Owl Pocket Scarf


Skill Level


What You Get

  • 1 digital pattern (instant download)
  • Free Pattern Updates

How it works

  • This pattern was designed by a Craftsy independent design partner!
  • You'll purchase through PayPal and all profits go to the designer.
  • After purchase find your pattern in your pattern library.


Looks like we have 6 more weeks of winter according to Punxsutawney Phil, the infamous ground hog. Don't worry! That just means more time to wear cute winter gear, like this fun Owl Pocket Scarf! The Owl Pocket Scarf features a warm scarf with two pockets to keep hands warm. As I was designing this, the owls seemed to take on a life of their own, so I made them different like siblings... or maybe cousins. This pattern offers advice on how you can make your own unique owl pockets, too. Instructions also include information on how to size the scarf for toddlers through adults just incase you need your own after making one for your favorite little person. Hope you enjoy this pattern and stay warm! BASIC SKILLS NECESSARY chain slip stitch single crochet half-double crochet double crochet increase decrease GAUGE 6 sts and 4 rows = 2" SUGGESTED YARN 256 yards of Worsted weight

Supplies Needed

  • Scrap of white worsted weight yarn for eyes
  • 2 oz (57 g) contrasting worsted weight yarn for owl body
  • 5 oz (170 g) teal blue worsted weight yarn or main color of your choice

Sold by

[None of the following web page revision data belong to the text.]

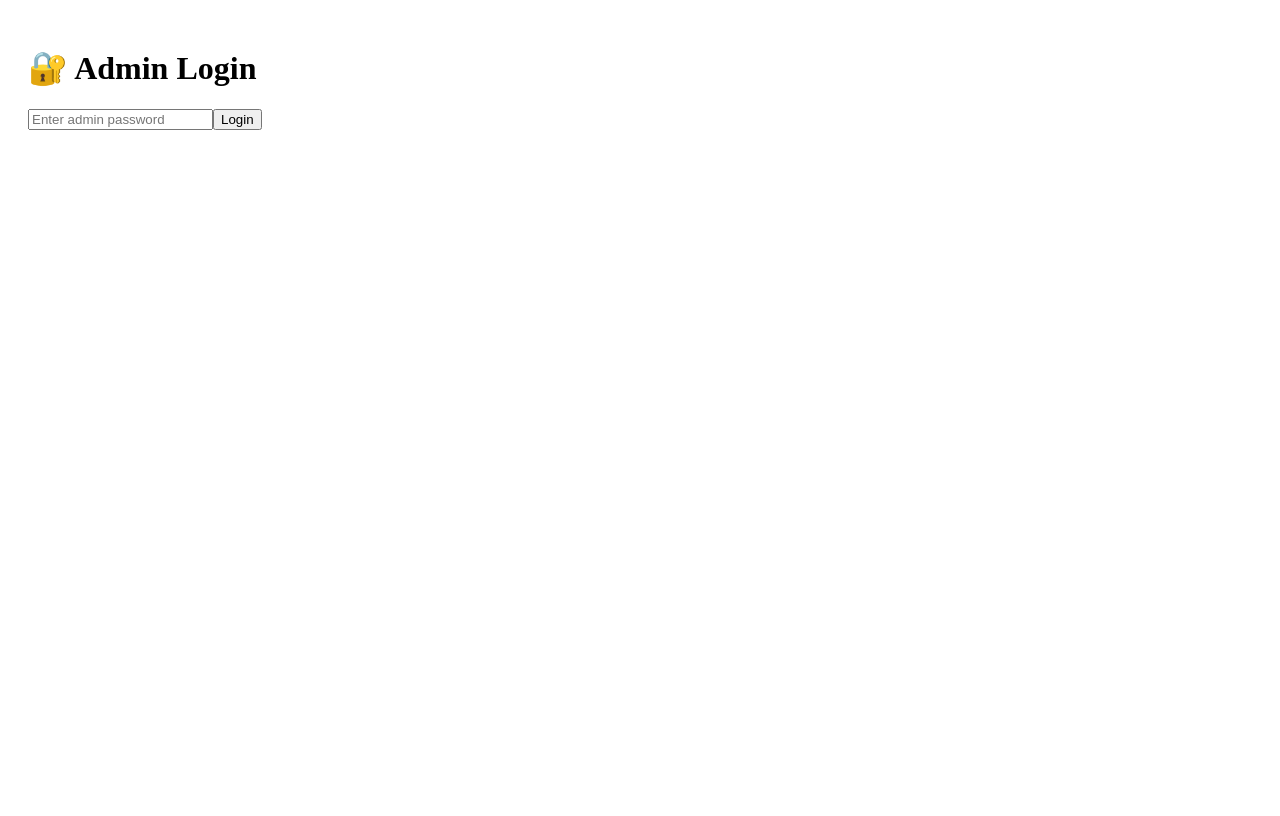
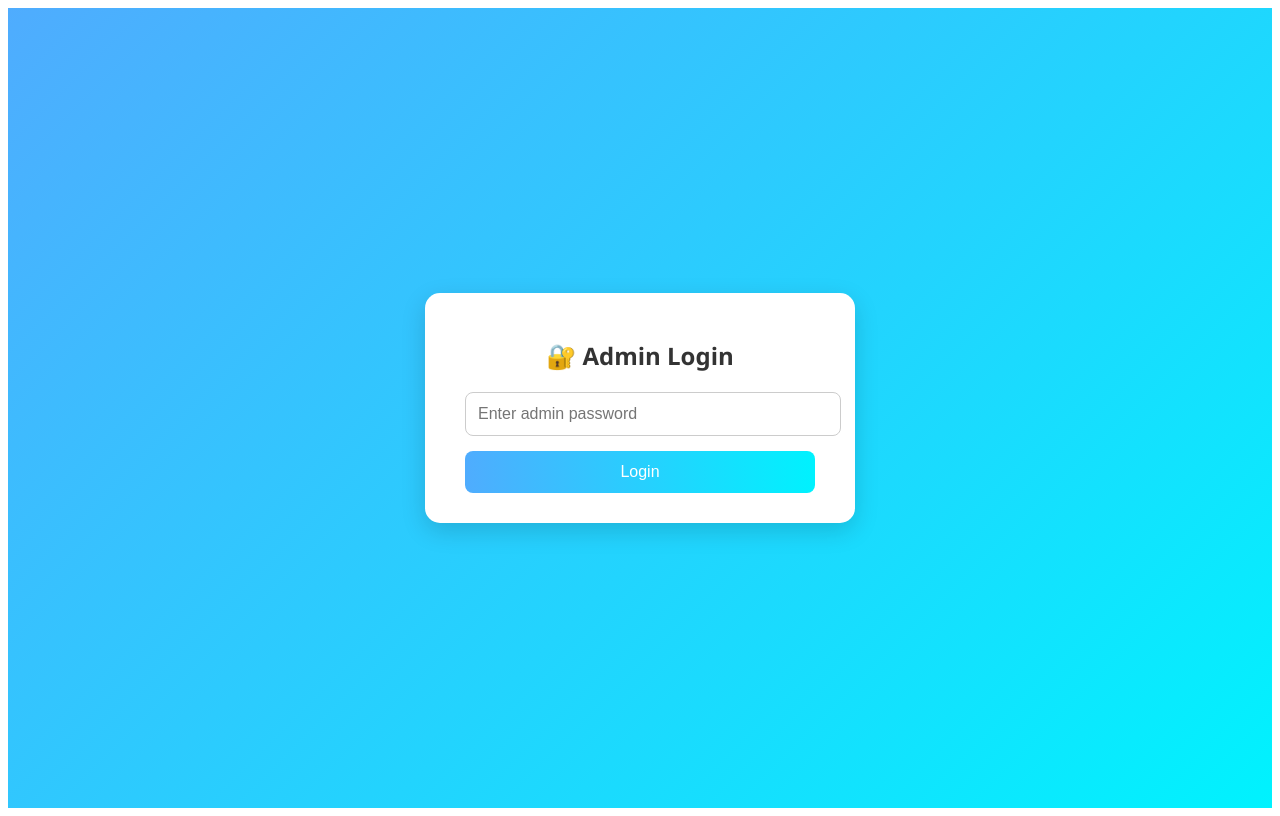
Before and after one commit to prempandey123/quiz-competition, a Next.js app: page /admin in a window 1280 px wide. Built offline with nearby package versions, Linux system fonts and the light colour scheme.

Commit message:
My Next Commit4

```diff
--- a/src/components/AdminLogin.js
+++ b/src/components/AdminLogin.js
@@ -6,23 +6,79 @@ export default function AdminLogin() {
   const router = useRouter();
 
   const handleLogin = () => {
-    if (password === "admin123") {
+    if (password.trim() === "admin123") {
       router.push("/results");
     } else {
-      alert("Galat password");
+      alert("❌ Galat password!");
     }
   };
 
+  const handleKeyPress = (e) => {
+    if (e.key === "Enter") handleLogin();
+  };
+
   return (
-    <div style={{ padding: "20px" }}>
-      <h1>🔐 Admin Login</h1>
+    <div style={styles.container}>
+      <div style={styles.card}>
+        <h1 style={styles.heading}>🔐 Admin Login</h1>
         <input
           type="password"
           placeholder="Enter admin password"
           value={password}
           onChange={(e) => setPassword(e.target.value)}
+          onKeyDown={handleKeyPress}
+          style={styles.input}
         />
-      <button onClick={handleLogin}>Login</button>
+        <button onClick={handleLogin} style={styles.button}>
+          Login
+        </button>
+      </div>
     </div>
   );
 }
+
+const styles = {
+  container: {
+    minHeight: "100vh",
+    background: "linear-gradient(135deg, #4facfe 0%, #00f2fe 100%)",
+    display: "flex",
+    alignItems: "center",
+    justifyContent: "center",
+    fontFamily: "'Segoe UI', Tahoma, Geneva, Verdana, sans-serif",
+  },
+  card: {
+    background: "#fff",
+    padding: "30px 40px",
+    borderRadius: "15px",
+    boxShadow: "0 8px 25px rgba(0,0,0,0.15)",
+    textAlign: "center",
+    width: "100%",
+    maxWidth: "350px",
+  },
+  heading: {
+    marginBottom: "20px",
+    fontSize: "24px",
+    color: "#333",
+  },
+  input: {
+    width: "100%",
+    padding: "12px",
+    marginBottom: "15px",
+    borderRadius: "8px",
+    border: "1px solid #ccc",
+    fontSize: "16px",
+    outline: "none",
+    transition: "border-color 0.3s ease",
+  },
+  button: {
+    width: "100%",
+    padding: "12px",
+    background: "linear-gradient(90deg, #4facfe, #00f2fe)",
+    color: "#fff",
+    border: "none",
+    borderRadius: "8px",
+    fontSize: "16px",
+    cursor: "pointer",
+    transition: "background 0.3s ease",
+  },
+};
```
Also changed, not shown: src/components/QuizPage.js (+15 -4 lines), src/components/Results.js (+51 -3 lines). Lines whose indentation alone changed are shown as unchanged.
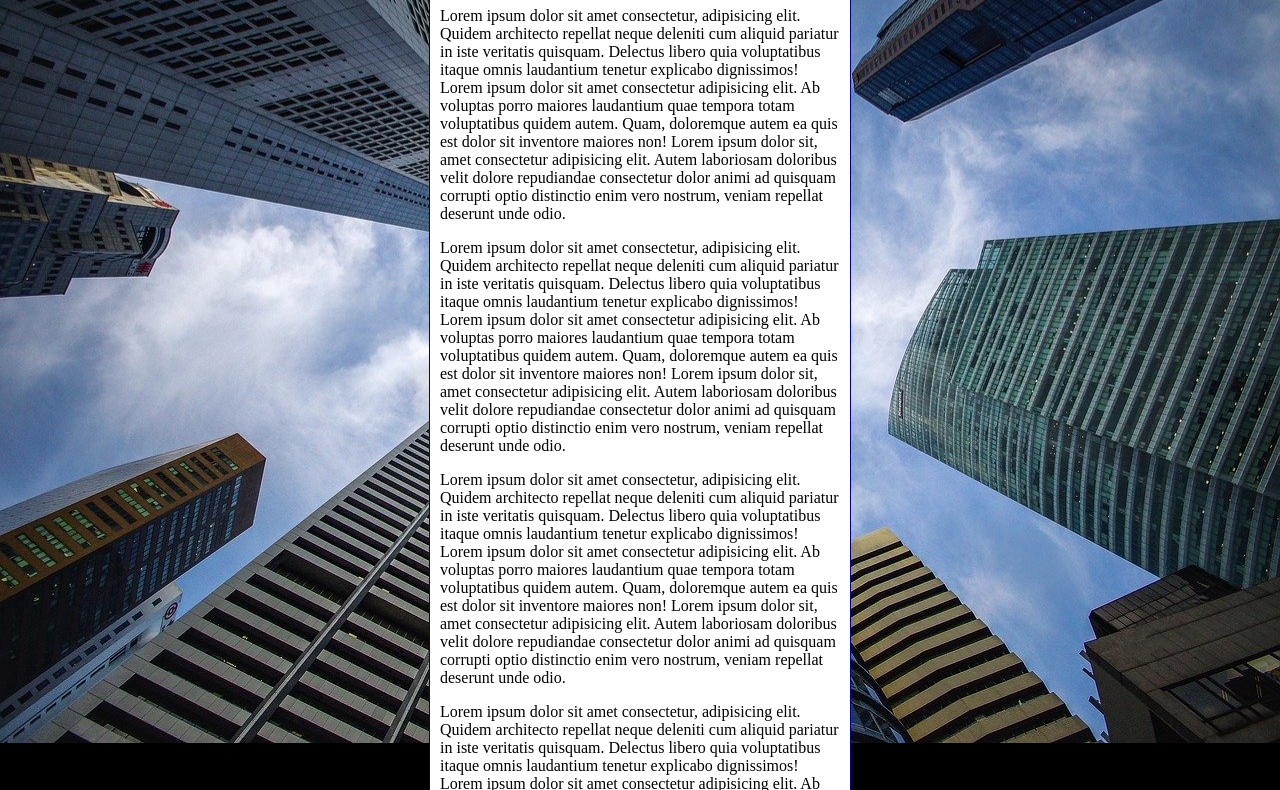
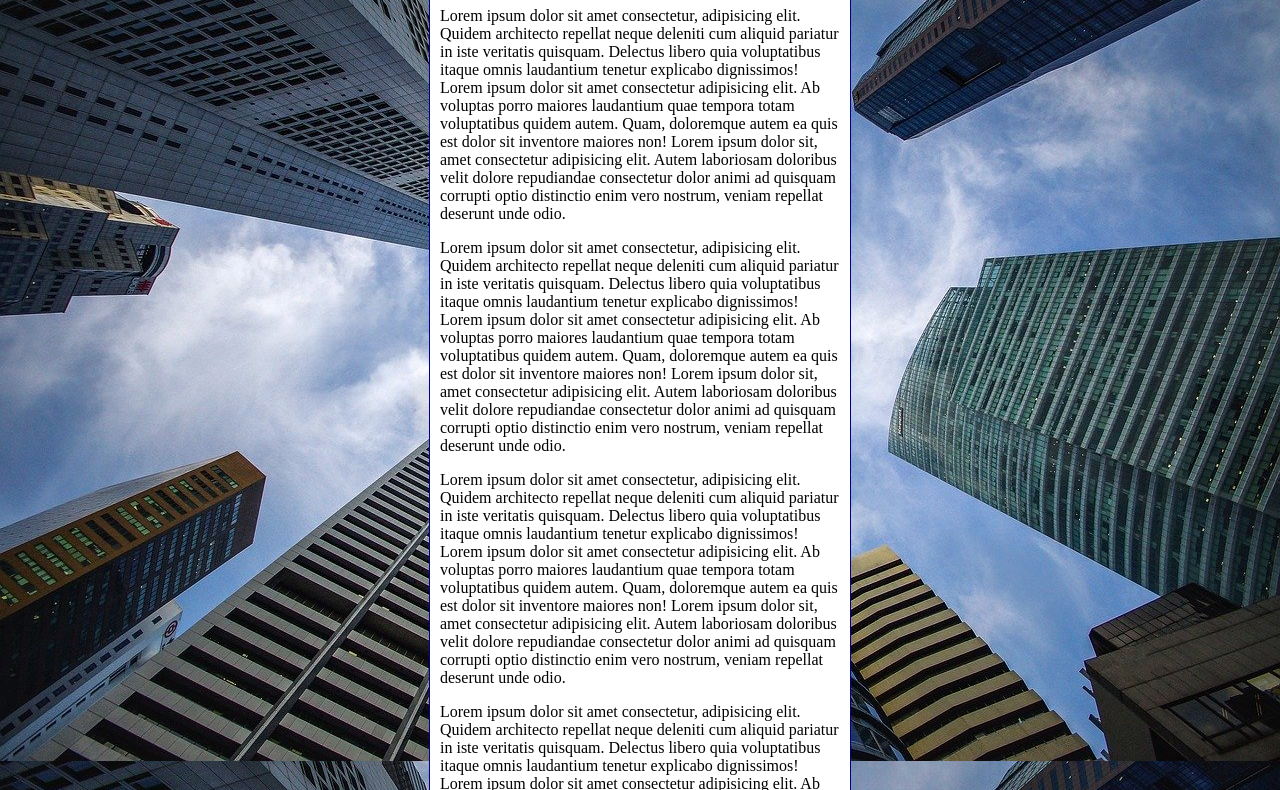
Before and after one commit to gustavodemorais/html5-css3, a plain HTML site: page exercicios/ex022/fundo006.html in a window 1280 px wide. Shown: the part 92-882 px from the top of the page. Drawn offline with Linux system fonts and the light colour scheme.

Commit message:
Update fundo006.html

```diff
--- a/exercicios/ex022/fundo006.html
+++ b/exercicios/ex022/fundo006.html
@@ -4,20 +4,28 @@
     <meta charset="UTF-8">
     <meta http-equiv="X-UA-Compatible" content="IE=edge">
     <meta name="viewport" content="width=device-width, initial-scale=1.0">
-    <title>Document</title>
+    <title>Fundo fixo de tela </title>
+
     <style>
         body{
             height: 100vh;
-            background-color: black;
+            /*background-color: black;
             background-image: url(imagens/wallpaper002.jpg);
             background-position: center center;
             background-repeat: no-repeat;
             background-size: cover;
+            background-attachment: fixed;*/
+
+            /*shorthand - background
+              color > image > position > repeet > [size] > attachment
+              */
+              background: black url(imagens/wallpaper002.jpg) center center no-repeat fixed;
+              background-size: cover;
         }
 
         main{
             background-color: white;
-            width: 400px;
+            max-width: 400px;
             padding: 10px;
             margin: auto;
             border: 1px solid darkblue;
```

Lori Thompson Design
Lori Thompson Design
I love to make things! Rarely will you find me without a crochet hook or knitting needles in hand working on a project. And I love to sew and scrapbook, too! My husband and daughter tease me about my crafty obsession. But they are pretty happy, too, when they score something handmade. I learned my crafting skills at an early age. I come from a crafty family and learned a lot from my mother and grandmother who taught me to crochet and craft. My 4-H leaders filled in the gaps, teaching me how to knit and sew. Then I studied Fashion Design and Home Economics at Kansas State University. Now, I have the privilege of passing these skills down to my daughter. I have to admit, it wasn’t easy for me to learn. I struggled with reading patterns and following instructions, so I designed most of my own projects. But over time, I finally learned how to follow a pattern and began writing my own patterns. I always like to share this experience with others who are learning to show them that with practice and perseverance, they can learn, too. Happy Stitching!